As such, he recommends that brokers take the time to explain these risks to the business clients they work with – and offer them advice on how to mitigate these risks, not just through cyber insurance but through prevention.
In particular, he suggests companies should clearly understand what data their vendors are handling; consider creating cyber security standards for partners within their supply chain; andnegotiatefavourable terms in contracts with vendors and suppliers, including the ability to undertake audits. Beyond the actual coverage protections, he explains, the underwriting process is usually thorough and sophisticated, and can act almost as a second audit beyond the company’s own due diligence when vetting that vendor.
In addition, he suggests that companies who are already successfully interpreting and leveraging threat information should consider sharing this information with its vendors and suppliers.
“The challenge is sharing meaningful and actionable intelligence rather than all information that passes through systems,” he explained. “The company should consider when and how to appropriately share information, bearing in mind that it is not a managed security provider for its vendors. Hiring vendors that have effective security capabilities is ideal, but for a subset of vendors with useful services but limited security resources, periodically sending an email advising them about a threat to look out for may be an information sharing strategy companies could employ.”
This, he explains, will then create an opportunity for an insurance broker to step in.
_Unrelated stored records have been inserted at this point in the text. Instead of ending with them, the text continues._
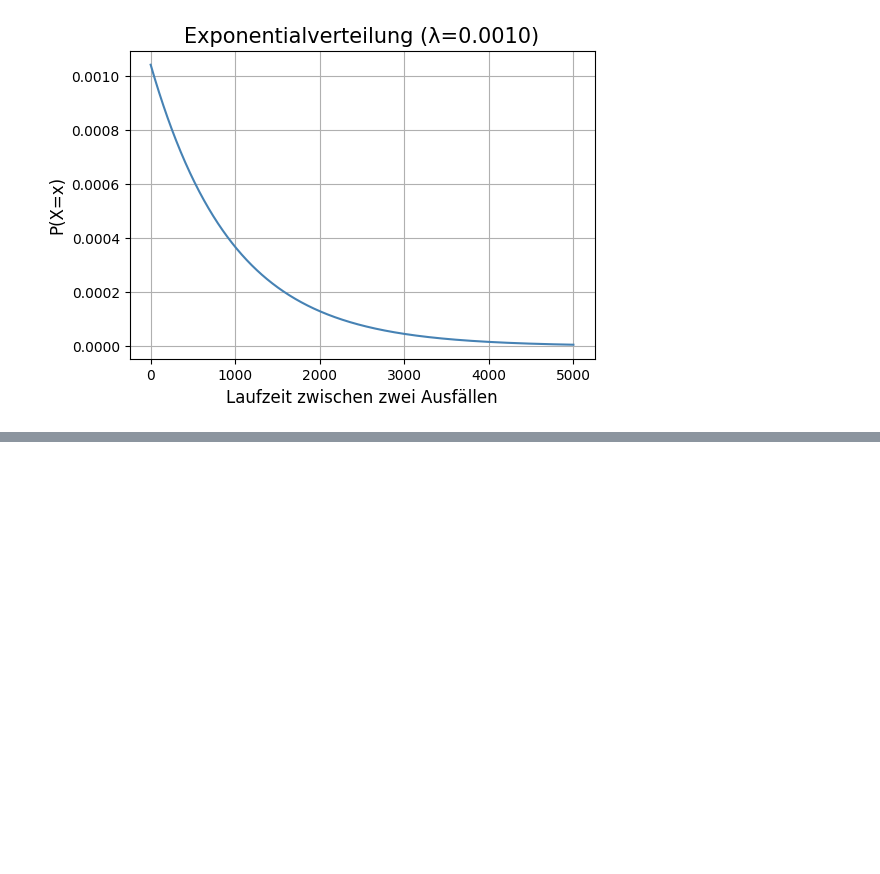
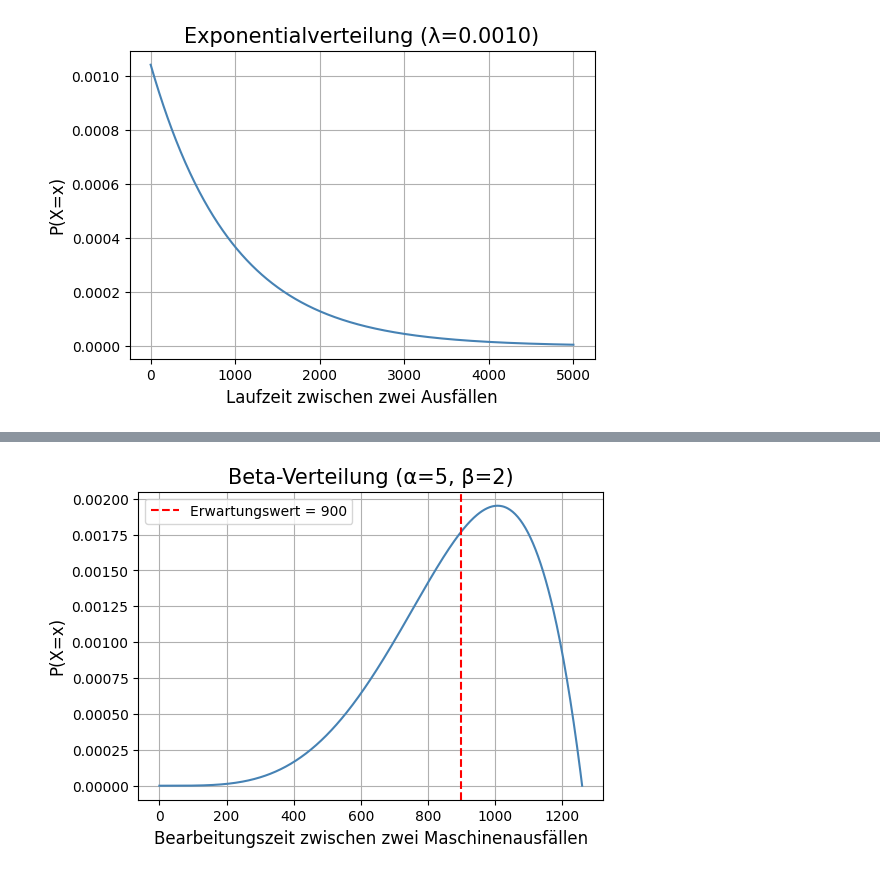
Before and after one commit to LGehlauf/SPP24, a Jupyter notebook: Plots.ipynb, the cells around one changed output, grey strips where cells are left out. Saved outputs shown, nothing was run; the diff lists cells and outputs as text; code cells hidden in the pictures; blank space fills up the shorter version.

```diff
--- a/Plots.ipynb
+++ b/Plots.ipynb
@@ -135,0 +139,39 @@ Error:
+# %%
+import numpy as np
+import matplotlib.pyplot as plt
+from scipy.stats import beta
+
+# Ziel-Mittelwert
+target_mean = 900
+
+# Parameter für linksschiefe Beta-Verteilung
+alpha = 5    # Kleinere Werte für alpha begünstigen Linksschiefe
+beta_param = 2
+
+# Berechnung des Mittelwerts der standardisierten Beta-Verteilung
+standard_mean = alpha / (alpha + beta_param)
+
+# Skalierungsfaktor, um den Mittelwert auf 900 zu setzen
+scaling_factor = target_mean / standard_mean
+
+# Erstellen der Beta-Verteilung und Skalierung
+x = np.linspace(0, 1, 500)  # Werte im Standardintervall [0, 1]
+pdf = beta.pdf(x, alpha, beta_param)  # Beta-Wahrscheinlichkeitsdichte
+x_scaled = x * scaling_factor  # Skaliertes Intervall
+pdf_scaled = pdf / scaling_factor  # Anpassen der Dichte für die Skalierung
+
+# Plot der linksschiefen Beta-Verteilung
+plt.figure(figsize=(6, 4))
+plt.plot(x_scaled, pdf_scaled, color='steelblue')
+plt.xlabel('Bearbeitungszeit zwischen zwei Maschinenausfällen', fontsize=12)
+plt.ylabel('P(X=x)', fontsize=12)
+plt.title(f'Beta-Verteilung (α={alpha}, β={beta_param})', fontsize=15)
+plt.axvline(x=900, color='red', linestyle='--', label=f'Erwartungswert = 900')
+plt.legend()
+plt.grid(True)
+
+
+plt.savefig('beta.png', format='png', bbox_inches='tight')
+plt.show()
+# %% [output]
+[figure, added]
```
Also changed, not shown: parts of 4 cells of this notebook, 2 other files.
“An insurance professional can then advise about the proper coverages to help protect against cyber threats and other supply chain risks,” he said. “The goal is to recognize the threats, limit exposure, and ensure supply chain redundancy.”